Updated: Nov 19, 2020
The environment always plays a vital role in the development of personality. Including among these factors are parents, peer group, and any particular situations. All these influence different aspects of the child's personality based on how they will do emotionally in their later life.
Parents, in particular, have different styles that would impact their children's personality as an adult. For example, authoritarian parents demand positive feedback and force the child to adhere to rules around the house not tolerating any excuses or disobedience. They also threaten to punish their kids if they don't abide by these requirements. The children, who have such kind of parents, may become heavily affected by the strict environment and when they grow up, they would become authoritarian parents themselves.
Another characteristic of parent temperament can be put as neglect. Neglectful parent doesn't pay any attention to their children, which makes the kid feel disregarded in the process. Ignored kids won't get the proper attention or care they deserve by their caregivers and would grow up following in their parent's footsteps by not show any affection towards their sons or daughters.
Peer groups, on the other hand, have different influences, which can mostly be seen in teenagers compared to their parents. When kids reach their adolescent age, they become friends with a group of people. These people share similar opinions with them, agree upon a lot of discussions, and converse things that a normal youth won't be able to discuss with his/her parents. Those conversations may include sex, flirting around, drugs, alcohol, and other controversial things.

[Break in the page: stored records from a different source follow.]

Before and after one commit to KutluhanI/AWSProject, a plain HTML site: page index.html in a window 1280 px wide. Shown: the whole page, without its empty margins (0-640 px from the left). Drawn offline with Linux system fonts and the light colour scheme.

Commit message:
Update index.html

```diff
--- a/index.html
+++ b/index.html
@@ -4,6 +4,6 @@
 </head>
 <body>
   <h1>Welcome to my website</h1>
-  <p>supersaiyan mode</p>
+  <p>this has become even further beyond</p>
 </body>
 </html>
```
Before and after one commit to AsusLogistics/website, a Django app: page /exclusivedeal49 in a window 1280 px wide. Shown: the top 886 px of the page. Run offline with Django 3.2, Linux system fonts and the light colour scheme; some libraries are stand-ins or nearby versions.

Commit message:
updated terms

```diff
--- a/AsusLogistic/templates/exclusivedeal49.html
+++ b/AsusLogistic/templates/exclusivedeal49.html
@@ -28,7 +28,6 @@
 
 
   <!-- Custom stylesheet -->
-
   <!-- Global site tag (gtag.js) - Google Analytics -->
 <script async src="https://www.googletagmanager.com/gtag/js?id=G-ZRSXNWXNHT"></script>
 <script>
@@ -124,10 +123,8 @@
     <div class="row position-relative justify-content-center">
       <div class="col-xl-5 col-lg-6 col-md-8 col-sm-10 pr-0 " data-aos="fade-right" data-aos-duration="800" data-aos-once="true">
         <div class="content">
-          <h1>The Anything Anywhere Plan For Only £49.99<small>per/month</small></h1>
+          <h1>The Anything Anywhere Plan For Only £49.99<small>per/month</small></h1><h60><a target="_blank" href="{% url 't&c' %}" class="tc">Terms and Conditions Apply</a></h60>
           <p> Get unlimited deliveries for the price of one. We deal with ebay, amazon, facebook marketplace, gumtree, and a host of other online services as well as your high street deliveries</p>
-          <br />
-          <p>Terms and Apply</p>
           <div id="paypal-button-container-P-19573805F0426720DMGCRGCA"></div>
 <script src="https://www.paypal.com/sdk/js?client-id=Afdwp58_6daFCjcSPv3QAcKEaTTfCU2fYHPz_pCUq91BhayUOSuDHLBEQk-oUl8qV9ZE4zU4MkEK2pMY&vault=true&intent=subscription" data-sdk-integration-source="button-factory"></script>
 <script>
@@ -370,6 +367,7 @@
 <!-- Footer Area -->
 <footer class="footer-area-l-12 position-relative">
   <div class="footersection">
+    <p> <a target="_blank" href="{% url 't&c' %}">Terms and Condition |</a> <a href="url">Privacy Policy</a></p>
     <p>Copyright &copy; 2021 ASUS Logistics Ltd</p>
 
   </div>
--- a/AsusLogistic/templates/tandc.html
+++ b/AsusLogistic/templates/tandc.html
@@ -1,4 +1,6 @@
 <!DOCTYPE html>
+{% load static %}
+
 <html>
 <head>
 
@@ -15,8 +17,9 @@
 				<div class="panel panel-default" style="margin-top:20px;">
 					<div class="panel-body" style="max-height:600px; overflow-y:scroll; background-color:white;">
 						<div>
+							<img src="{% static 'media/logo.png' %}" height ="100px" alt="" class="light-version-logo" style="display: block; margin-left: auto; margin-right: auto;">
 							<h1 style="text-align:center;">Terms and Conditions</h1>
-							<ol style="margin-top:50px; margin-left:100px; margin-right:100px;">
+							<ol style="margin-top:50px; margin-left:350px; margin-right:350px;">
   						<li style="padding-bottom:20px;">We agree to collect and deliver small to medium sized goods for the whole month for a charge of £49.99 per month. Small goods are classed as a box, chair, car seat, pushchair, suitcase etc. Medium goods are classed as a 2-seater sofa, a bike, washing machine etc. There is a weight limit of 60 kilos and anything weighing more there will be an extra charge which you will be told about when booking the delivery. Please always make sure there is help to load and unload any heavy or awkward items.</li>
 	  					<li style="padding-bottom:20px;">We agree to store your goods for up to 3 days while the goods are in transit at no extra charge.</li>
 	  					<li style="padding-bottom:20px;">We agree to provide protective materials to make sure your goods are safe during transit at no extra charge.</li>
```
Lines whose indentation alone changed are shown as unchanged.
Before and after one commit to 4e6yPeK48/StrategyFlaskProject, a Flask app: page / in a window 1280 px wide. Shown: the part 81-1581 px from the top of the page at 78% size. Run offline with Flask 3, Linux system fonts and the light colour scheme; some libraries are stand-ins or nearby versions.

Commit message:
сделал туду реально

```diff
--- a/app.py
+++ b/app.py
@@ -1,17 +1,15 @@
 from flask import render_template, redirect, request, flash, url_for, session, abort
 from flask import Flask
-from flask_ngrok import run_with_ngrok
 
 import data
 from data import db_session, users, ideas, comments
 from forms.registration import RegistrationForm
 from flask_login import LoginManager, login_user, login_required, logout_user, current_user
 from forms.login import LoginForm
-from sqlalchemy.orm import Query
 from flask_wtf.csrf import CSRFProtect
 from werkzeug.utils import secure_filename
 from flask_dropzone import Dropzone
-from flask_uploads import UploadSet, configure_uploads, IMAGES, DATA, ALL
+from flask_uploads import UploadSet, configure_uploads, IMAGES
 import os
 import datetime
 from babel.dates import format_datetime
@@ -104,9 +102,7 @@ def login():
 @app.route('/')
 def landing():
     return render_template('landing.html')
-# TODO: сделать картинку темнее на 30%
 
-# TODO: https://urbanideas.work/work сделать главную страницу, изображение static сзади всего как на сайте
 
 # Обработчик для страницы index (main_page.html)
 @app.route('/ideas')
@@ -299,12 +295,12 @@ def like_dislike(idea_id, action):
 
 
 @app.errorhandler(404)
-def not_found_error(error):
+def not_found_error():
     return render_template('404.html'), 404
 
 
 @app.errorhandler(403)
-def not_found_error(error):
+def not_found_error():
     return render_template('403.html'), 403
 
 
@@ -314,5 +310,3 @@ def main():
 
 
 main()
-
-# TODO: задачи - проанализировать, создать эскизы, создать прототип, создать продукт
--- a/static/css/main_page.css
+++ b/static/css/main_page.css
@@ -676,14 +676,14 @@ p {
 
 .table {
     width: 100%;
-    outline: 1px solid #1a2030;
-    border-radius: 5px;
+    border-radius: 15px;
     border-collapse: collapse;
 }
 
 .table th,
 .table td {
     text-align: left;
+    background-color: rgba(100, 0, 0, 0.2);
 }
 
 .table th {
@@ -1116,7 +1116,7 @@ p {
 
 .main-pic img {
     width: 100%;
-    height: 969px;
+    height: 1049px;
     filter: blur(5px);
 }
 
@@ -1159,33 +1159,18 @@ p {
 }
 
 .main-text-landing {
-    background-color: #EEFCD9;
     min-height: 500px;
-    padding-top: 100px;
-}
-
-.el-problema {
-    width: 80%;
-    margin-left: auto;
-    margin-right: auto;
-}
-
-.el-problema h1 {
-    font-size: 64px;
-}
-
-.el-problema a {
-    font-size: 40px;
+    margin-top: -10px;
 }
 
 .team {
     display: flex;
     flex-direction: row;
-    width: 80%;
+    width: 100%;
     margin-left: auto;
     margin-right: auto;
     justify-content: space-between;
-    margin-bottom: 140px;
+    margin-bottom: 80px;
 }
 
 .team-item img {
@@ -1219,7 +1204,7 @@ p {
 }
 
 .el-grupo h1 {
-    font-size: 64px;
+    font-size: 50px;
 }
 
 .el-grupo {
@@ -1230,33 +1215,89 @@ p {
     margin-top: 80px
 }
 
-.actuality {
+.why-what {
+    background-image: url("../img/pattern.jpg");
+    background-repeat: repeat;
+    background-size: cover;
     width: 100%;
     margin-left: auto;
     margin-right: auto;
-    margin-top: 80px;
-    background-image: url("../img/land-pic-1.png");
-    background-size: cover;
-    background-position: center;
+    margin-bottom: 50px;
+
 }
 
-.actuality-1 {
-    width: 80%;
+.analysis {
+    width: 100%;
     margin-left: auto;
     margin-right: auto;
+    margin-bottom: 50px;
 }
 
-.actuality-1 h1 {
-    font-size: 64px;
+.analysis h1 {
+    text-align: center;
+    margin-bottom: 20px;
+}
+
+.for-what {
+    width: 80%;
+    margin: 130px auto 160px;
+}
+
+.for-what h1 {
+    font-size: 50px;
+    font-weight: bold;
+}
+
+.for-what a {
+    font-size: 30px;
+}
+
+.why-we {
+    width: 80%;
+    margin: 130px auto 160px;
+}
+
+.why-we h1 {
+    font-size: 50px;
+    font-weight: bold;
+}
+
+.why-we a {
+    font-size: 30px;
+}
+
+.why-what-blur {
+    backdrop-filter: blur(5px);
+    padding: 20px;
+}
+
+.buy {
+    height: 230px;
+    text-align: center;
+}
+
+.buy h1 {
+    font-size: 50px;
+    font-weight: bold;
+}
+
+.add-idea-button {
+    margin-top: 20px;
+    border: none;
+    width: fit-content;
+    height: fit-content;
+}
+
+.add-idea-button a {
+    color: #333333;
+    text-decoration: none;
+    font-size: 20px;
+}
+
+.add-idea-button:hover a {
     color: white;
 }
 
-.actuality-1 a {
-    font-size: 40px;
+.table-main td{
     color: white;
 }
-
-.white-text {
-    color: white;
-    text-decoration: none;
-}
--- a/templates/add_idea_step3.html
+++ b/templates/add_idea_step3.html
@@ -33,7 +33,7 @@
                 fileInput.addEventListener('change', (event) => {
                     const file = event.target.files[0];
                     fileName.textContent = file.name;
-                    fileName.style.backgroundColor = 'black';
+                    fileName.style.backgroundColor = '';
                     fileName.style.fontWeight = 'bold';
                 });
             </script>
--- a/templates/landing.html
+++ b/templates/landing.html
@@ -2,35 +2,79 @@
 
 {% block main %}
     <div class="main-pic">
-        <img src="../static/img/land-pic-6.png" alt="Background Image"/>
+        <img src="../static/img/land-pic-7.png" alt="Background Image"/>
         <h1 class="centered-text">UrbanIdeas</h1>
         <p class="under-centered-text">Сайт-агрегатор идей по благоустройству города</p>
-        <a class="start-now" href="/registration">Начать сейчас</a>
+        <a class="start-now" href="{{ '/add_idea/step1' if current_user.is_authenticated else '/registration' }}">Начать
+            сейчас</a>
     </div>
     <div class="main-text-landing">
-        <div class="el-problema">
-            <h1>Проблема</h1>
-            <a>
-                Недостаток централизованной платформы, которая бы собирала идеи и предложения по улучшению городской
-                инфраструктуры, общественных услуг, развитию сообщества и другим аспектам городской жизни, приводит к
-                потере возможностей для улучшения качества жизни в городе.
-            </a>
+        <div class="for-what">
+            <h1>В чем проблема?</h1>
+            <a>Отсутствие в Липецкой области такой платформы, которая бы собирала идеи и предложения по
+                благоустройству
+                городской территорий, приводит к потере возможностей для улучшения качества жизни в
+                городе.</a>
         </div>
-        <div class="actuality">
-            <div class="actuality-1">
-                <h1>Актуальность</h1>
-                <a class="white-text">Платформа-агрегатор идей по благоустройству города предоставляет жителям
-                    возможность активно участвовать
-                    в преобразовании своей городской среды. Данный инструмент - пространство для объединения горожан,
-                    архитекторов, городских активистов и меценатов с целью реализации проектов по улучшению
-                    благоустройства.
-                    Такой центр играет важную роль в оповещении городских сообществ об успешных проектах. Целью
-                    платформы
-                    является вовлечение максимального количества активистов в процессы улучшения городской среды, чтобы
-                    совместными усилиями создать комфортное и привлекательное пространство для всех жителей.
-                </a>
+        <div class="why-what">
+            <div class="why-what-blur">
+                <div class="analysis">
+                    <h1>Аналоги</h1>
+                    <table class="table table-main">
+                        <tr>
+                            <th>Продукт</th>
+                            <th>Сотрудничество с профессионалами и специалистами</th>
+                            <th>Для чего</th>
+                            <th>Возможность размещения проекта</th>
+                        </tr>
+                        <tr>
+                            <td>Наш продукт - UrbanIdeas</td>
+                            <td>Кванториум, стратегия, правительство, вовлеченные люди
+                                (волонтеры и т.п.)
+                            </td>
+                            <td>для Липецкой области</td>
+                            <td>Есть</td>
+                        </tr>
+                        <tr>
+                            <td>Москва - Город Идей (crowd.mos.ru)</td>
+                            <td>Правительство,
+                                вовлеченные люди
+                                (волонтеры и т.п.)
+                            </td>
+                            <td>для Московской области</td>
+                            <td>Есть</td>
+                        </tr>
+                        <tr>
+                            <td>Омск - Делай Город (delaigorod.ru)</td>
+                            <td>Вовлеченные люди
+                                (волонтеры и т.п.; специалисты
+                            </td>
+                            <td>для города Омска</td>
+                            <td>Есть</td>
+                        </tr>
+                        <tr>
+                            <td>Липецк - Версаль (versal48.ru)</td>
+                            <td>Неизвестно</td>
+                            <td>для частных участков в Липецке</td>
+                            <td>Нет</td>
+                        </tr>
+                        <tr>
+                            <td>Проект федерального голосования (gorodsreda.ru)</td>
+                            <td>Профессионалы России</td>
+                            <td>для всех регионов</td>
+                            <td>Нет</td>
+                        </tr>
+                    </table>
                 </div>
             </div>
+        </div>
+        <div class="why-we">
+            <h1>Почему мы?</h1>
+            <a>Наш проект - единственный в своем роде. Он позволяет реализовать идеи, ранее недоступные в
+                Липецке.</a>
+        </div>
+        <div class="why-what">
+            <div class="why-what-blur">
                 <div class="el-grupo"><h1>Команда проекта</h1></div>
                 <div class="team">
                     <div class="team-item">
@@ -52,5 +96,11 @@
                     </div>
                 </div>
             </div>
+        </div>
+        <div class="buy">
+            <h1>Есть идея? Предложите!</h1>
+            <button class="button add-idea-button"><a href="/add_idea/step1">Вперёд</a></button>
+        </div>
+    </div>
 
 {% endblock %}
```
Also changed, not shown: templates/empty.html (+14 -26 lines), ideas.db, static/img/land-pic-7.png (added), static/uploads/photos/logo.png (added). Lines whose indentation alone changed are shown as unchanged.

The positive aspect of such peer group interaction involves one telling the other student or another group to study hard, be productive, meet others' expectations, and be at places on time. Mostly when being part of your peers, they could increase your self-confidence by helping you visualize who you want to be and finding your inner place in life.
But, there always are negative aspects to such kind of things. The inferior part of being in a peer group is when they make you do something that you would never do yourself as an individual. To quote some examples: breaking into the school library at midnight, stealing candy and soda drink from a gas station, and trying to harass a girl by asking her phone number when she clearly isn't interested. If the kid follows these rules and finds enjoyment in it, he/she would fell in a group's favor and would have the habit of committing these acts of misdeeds as an individual to satisfy friends and to prove that he/she is trustworthy to them. These events would have a deep impact on one’s environment, viewpoints of the world around him/her, and would send life into a downward spiral. Sometimes, the young adult is being coerced to participate in activities that are harmful to him/her or could get him/her into trouble. But the teenagers capitulate to their demands and needs because of threats made against them by their own group, by severing ties, ostracize from the assembly, or harm with physical and emotional sadism. This, in particular, creates a feeling of ambivalence in the youth because the young chap feels conflicted within as to whether or not, he/she should follow their rules or separate himself/herself from them because they are being a bad influence.
The peer group's morals, values, and beliefs clash with the parent's morality. The former convince the teen that achievement in school is only for nerds and self-indulgent people, while the parent views academic achievement as a stepping stone in their kid's life. The crucial thing that parents can do to prevent their children from going down a dark path with peer group is by having a heart to heart conversation with them, asking them to find new friends, and telling them the morality of what's right and what's wrong as parents play an important role in shaping their children for the future.